54

What are specific toxicities of quinine?

Cinchonism – A cluster of dose related symptoms seen after multiple dosing, includes ringing in the ears, headaches, nausea, blurred vision.
Hypersensitivity – Some people develop flushing, pruritis, hemoglobinuria after low doses.
Blackwater fever – A rare form of hypersensitivity that produces massive hemolysis, hemoglobinemia, hemoglobinuria, and renal failure.
Hypoglycemia- quinine induced insulin release from pancreas

55

What is the mechanism of action of chloroquine

Choroquine is a quinoline ring-containing compound with the same mechanism of action as quinine. However, chloroquine is more effective and less toxic

56

What are toxicities of chloroquine?

cardiovascular effects including hypotension, ECG abnormalities

57

Chloroquine and primaquine are contraindicated in people with ________

G6PD deficiency

58

What is the reason for widespread chloroquine resistance?

energy-dependent efflux mechanism.

59

What is the mechanism of mefloquine?

Does not inhibit heme polymerization. It may form toxic heme-mefloquine complexes

60

What are indications for mefloquine?

Drug of choice for prophylaxis of malaria in regions of chloroquine resistance.
High doses can be used to treat CQR malaria

61

_______ is an anti-malarial drug that targets latent tissue schizonts

Primaquine

62

Describe unique factors of P vivax

Infects reticulocytes; becomes dormant in the liver; cannot be cultured in vitro
Treatment must target liver schizonts or infection will relapse

63

What is the mechanism of action of primaquine

may involve generation of ROS.
Ineffective against erythrocytic stages; cannot terminate an acute clinical attack.

64

What is the mechanism of action of chloroguanide

Prodrug that must be rearranged by a two step process into cycloguanil (active form).
It is a folate antagonist that inhibits bifunctional dihydrofolate reductase-thymidylate synthetase causing inhibition of DNA synthesis
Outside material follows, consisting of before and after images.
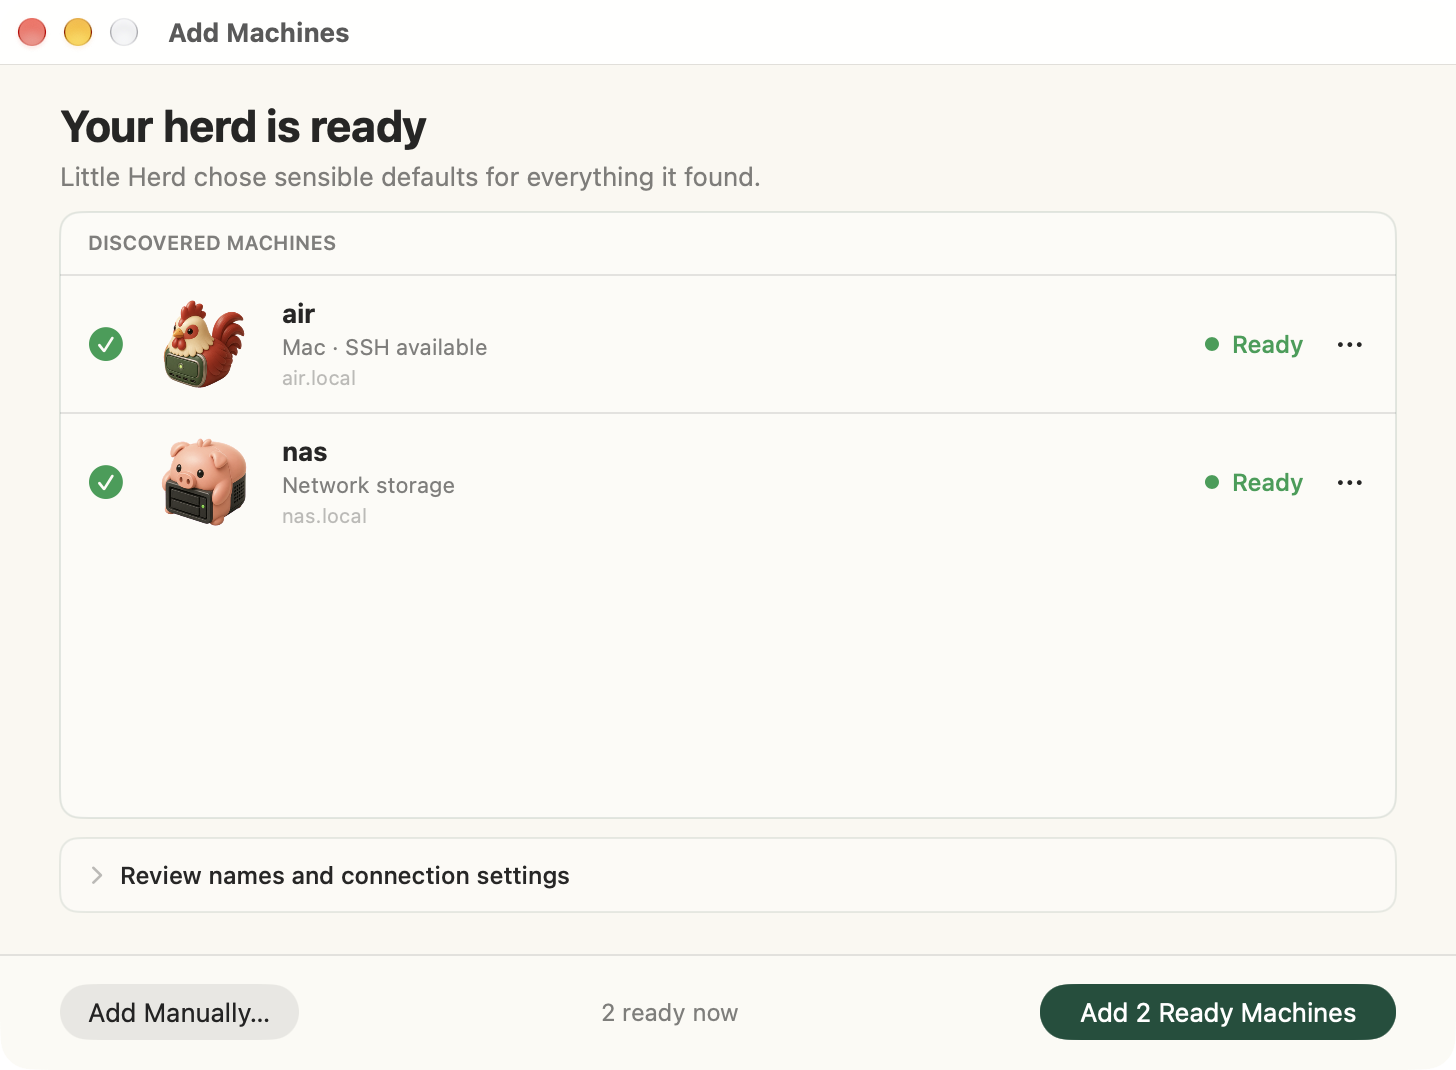
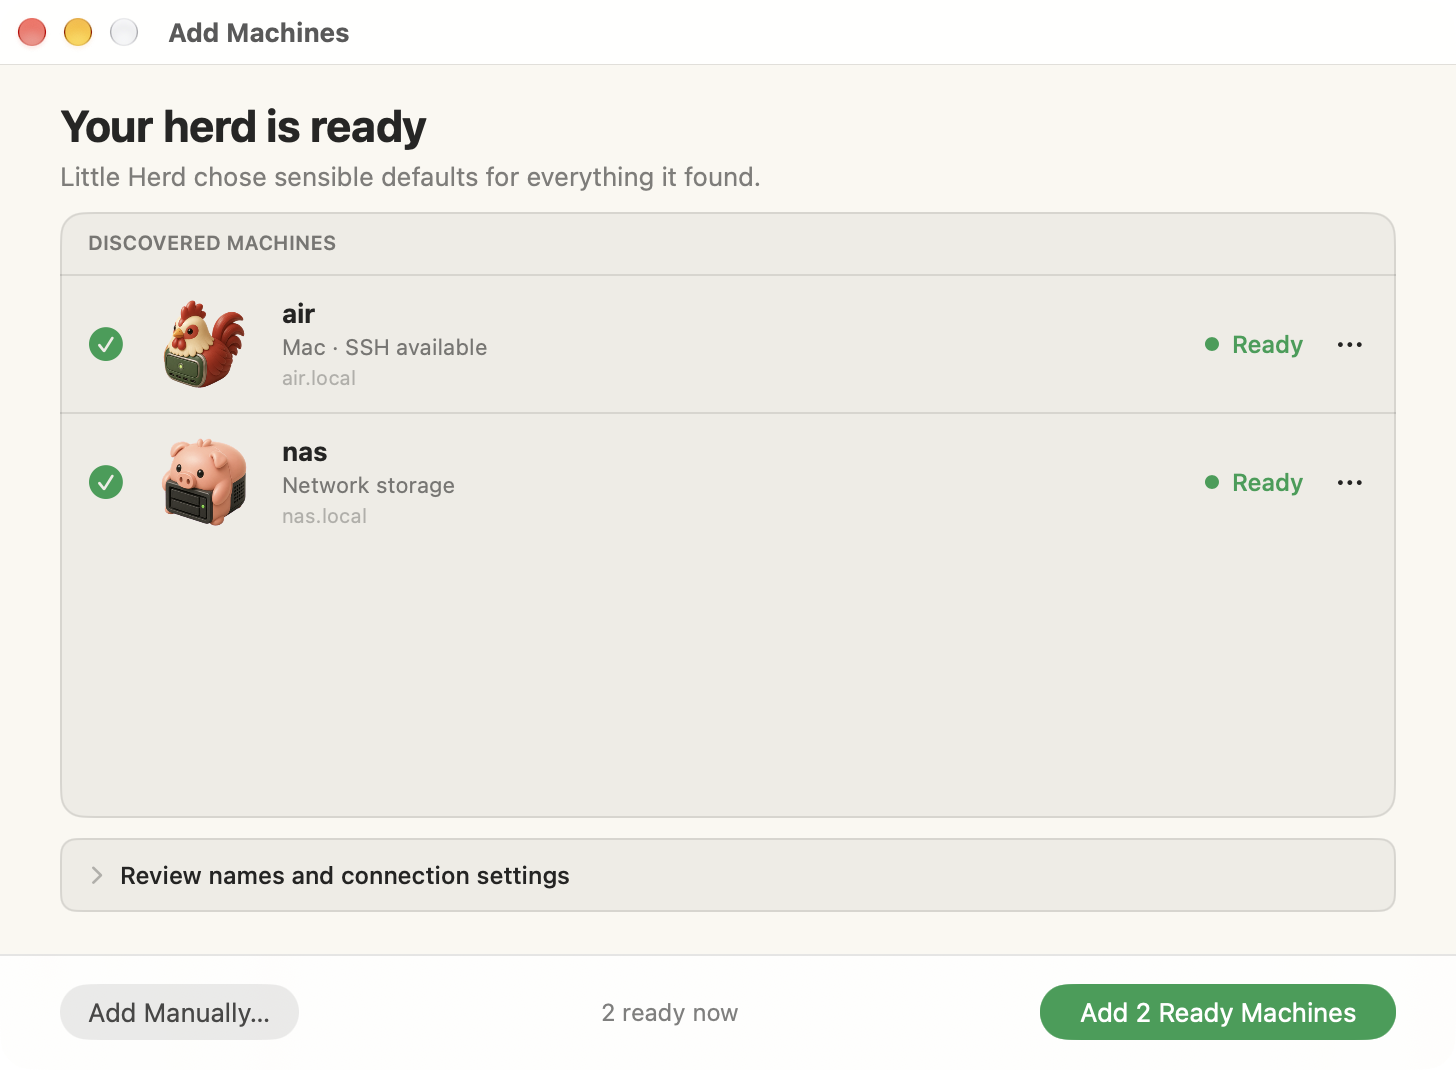
Say the same sentence in all three places, and book the work it promises
The README opens with the line the app and the website open with, and its hero
art carries it too. Three surfaces had three openings; a product that greets
you with one sentence, sells itself with another, and describes itself with a
third is three products.

The roadmap now says plainly that the website promises something the app cannot
do yet, names the three items that would make it true — the tokens and their
drag, what a destination has to be asked, and the transfer itself — and records
that the clause keeping the headline honest is load-bearing until then. A
fourth is named off the critical path: a move that fails has to say so and
leave you where you started, which the seven-step order only half provides
while a half-finished transfer is visible in a log rather than in the app.

The screenshots are recaptured from the running app: the dashboard as it is
now, with tabs, and the AI panel. The hover-header screenshot is deleted along
with the paragraph claiming that behaviour — it described pointing at a machine
replacing the header, which was removed five days ago, so the README has been
documenting a feature the app does not have.

Changed region(s): [[0.7109, 0.8944, 0.9581, 0.9869], [0.0618, 0.9252, 0.1854, 0.9561]]

diff --git a/scripts/make-readme-hero.swift b/scripts/make-readme-hero.swift
@@ -118,13 +118,15 @@ wordmark.draw(
 )
 cursor -= 44
 
+// The same line the app opens with and the website leads on. Three places
+// saying one thing, rather than three products.
 drawText(
-    "A menu-bar monitor for every machine you run.",
+    "Put your herd to work.",
     size: 38, weight: .semibold, alpha: 1, gap: 22
 )
 drawText(
-    "Macs, Linux boxes, and a Synology \u{2014} and the AI agents working on them.",
-    size: 25, weight: .regular, alpha: 0.78, gap: 0
+    "See the load across your machines and the AI sessions running on them \u{2014} then pick the right one for the next job.",
+    size: 23, weight: .regular, alpha: 0.78, gap: 0
 )
 
 NSGraphicsContext.restoreGraphicsState()

diff --git a/README.md b/README.md
@@ -20,11 +20,17 @@
 
 # Little Herd
 
-Little Herd is a compact, native macOS system monitor for a configurable group
-of Macs, Linux computers, GPU workstations, and mounted network storage. A new
-install begins with the current Mac and can discover or manually add several
-machines at once. It also surfaces the Claude Code and Codex sessions running
-across the herd, so the machine that is busy tells you what is making it busy.
+**Put your herd to work.** See the load across your Macs, your Linux boxes,
+your NAS and the AI sessions running on them — from the menu bar. Little Herd
+watches; choosing the machine is still yours.
+
+It is a compact, native macOS system monitor for a configurable group of Macs,
+Linux computers, GPU workstations, and mounted network storage. A new install
+begins with the current Mac and can discover or manually add several machines
+at once. It also surfaces the Claude Code and Codex sessions running across the
+herd, so the machine that is busy tells you what is making it busy.
+
+![The AI panel, listing the sessions running across the herd](Documentation/Screenshots/ai-panel.png)
 
 The website has screenshots, the story, and the download:
 **<https://malpern.github.io/little-herd/>**
@@ -117,11 +123,12 @@ skipping anything too small to round to a tenth of a core. Memory overview uses 
 and critical pressure state—shown as check, warning, and critical symbols—instead
 of treating intentionally occupied cache as a problem. Its memory page lists that machine's largest user-app families with their
 approximate resident memory and their own application icons, making likely apps
-to quit immediately visible. Hovering a machine in any overview replaces the
-header with that machine's own — what it is running, what is holding its
-memory, or how full its disks are.
+to quit immediately visible. Clicking a machine's thermometer opens that
+machine through the current metric — what it is running, what is holding its
+memory, or how full its disks are — and pointing at a column explains what its
+reading means without opening anything.
 
-![Hovering a machine replaces the header with that machine's memory detail](Documentation/Screenshots/memory-hover.png) App names are the only bold text in these compact
+App names are the only bold text in these compact
 details; memory amounts use the same small, secondary treatment as the overview
 status line. Little Herd keeps a tiny rolling history of those existing samples. After at least 90 seconds and seven distinct readings, a red dot marks
 an app whose memory has grown substantially and consistently. Hovering the dot

diff --git a/Documentation/HANDOFF.md b/Documentation/HANDOFF.md
@@ -1307,6 +1307,32 @@ it; the files survived only because the directory had not been reaped yet.
 
 ## Next
 
+**The website now promises "Put your herd to work", and the app does not yet
+let you.** That headline was adopted deliberately on 27 August, with the
+knowledge that it runs within a sentence of the site's own rule against
+claiming what the app does not do — what keeps it honest today is the clause
+beside it, *"Little Herd watches; choosing the machine is still yours."*
+**Until the app can do it, that clause is load-bearing and must not be trimmed
+for length.**
+
+Three of the items below are that work, and they unblock each other in this
+order — the numbering is the file's, not a priority:
+
+- **Item 1, the tokens and their drag.** Switched off, and the gesture already
+  built. Nothing can be moved by hand until they are on screen.
+- **Item 4, what a destination has to be asked.** Eligibility is measured and
+  the drop consults it; what is missing is the account-level answer, the
+  setter for the permission, and binding a grant to a host rather than to a
+  `MachineID` that can be re-pointed.
+- **Item 5, the transfer itself.** The seven-step move: quiesce, summarise,
+  verify the artifact, start the successor, verify it behaviourally, and only
+  then retire the source.
+
+A fourth is worth naming even though it is not on the critical path:
+**a session that fails to arrive has to say so, and leave you where you
+started.** The order in item 5 is a safety property and only half of one until
+a half-finished move is visible in the interface rather than in a log.
+
 1. **Where the agent tokens belong is the open question, and the drag is
    waiting behind it.** The tokens are switched off in `DashboardChrome` while
    the dashboard follows the site's design; the machinery below is untouched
65

Describe resistance to chloroguanide

Mutation in the enzyme complex near dihydrofolate reductase binding site which decreases drug affinity.
Mutation may also confer resistance to pyrimethamine.

66

Describe uses of chloroguanide

Prophylaxis of malaria, active against tissue schizonts, but will also terminate clinical attacks.
Used in combination with atavoquone (Malarone)

67

List anti-folate drugs used to treat malaria

pyrimethamine-sulfadoxine

68

Describe the mechanism of action of atovaquone

may function as inhibitory analogue of ubiquinone; inhibition of mitochondrial electron transport.
Ineffective against erythrocytic stages; cannot terminate an acute clinical attack

69

Describe the therapeutic use of atovaquone

prophylaxis and treatment of chloroquine-resistant malaria in combination with chloroguanide (Malarone).

70

What is the mechanism of action of artemisinin

Endoperoxide bridge “warhead” is essential for activity
Complexes with ferrous non-heme iron
Generation of free radicals and damage of macromolecules and membranes
Kills all stages of the parasite in mammals

71

Describe therapeutic use of artemisinin

Very fast and potent; active against chloroquine-resistant forms of malaria. Not used for prophylaxis. Use with other agents- short half life

72

_______ are now the recommended treatment for uncomplicated P falciparum malaria

artemisinin based combination therapies (ACTs)
Use artemisinin + another drug to reach complete cure by using drugs with different mechanisms of action

73

Describe malaria therapy in the first trimester of pregnancy

chloroquine if susceptible, quinine plus clindamycin for 7 days

74

Describe malaria therapy in the second/third trimester of pregnancy

Mefloquine, ACTs known to be effective in the country/region

75

Describe what is known about the mechanism of malaria resistance to chloroquine

CQR strains of P. falciparum do not display characteristic vacuolar swelling following treatment with CQ.
Energy-dependent efflux of CQ from food vacuoles is a common denominator linking all drug-resistant Plasmodium strains.

Mutation: K76T mutation is never found in isolation; therefore K76T is necessary, but not sufficient for CQR.

76

Efflux of chloroquine from CQR strains of P. falciparum is blocked by the drug __________

Ca2+ channel blocker verapamil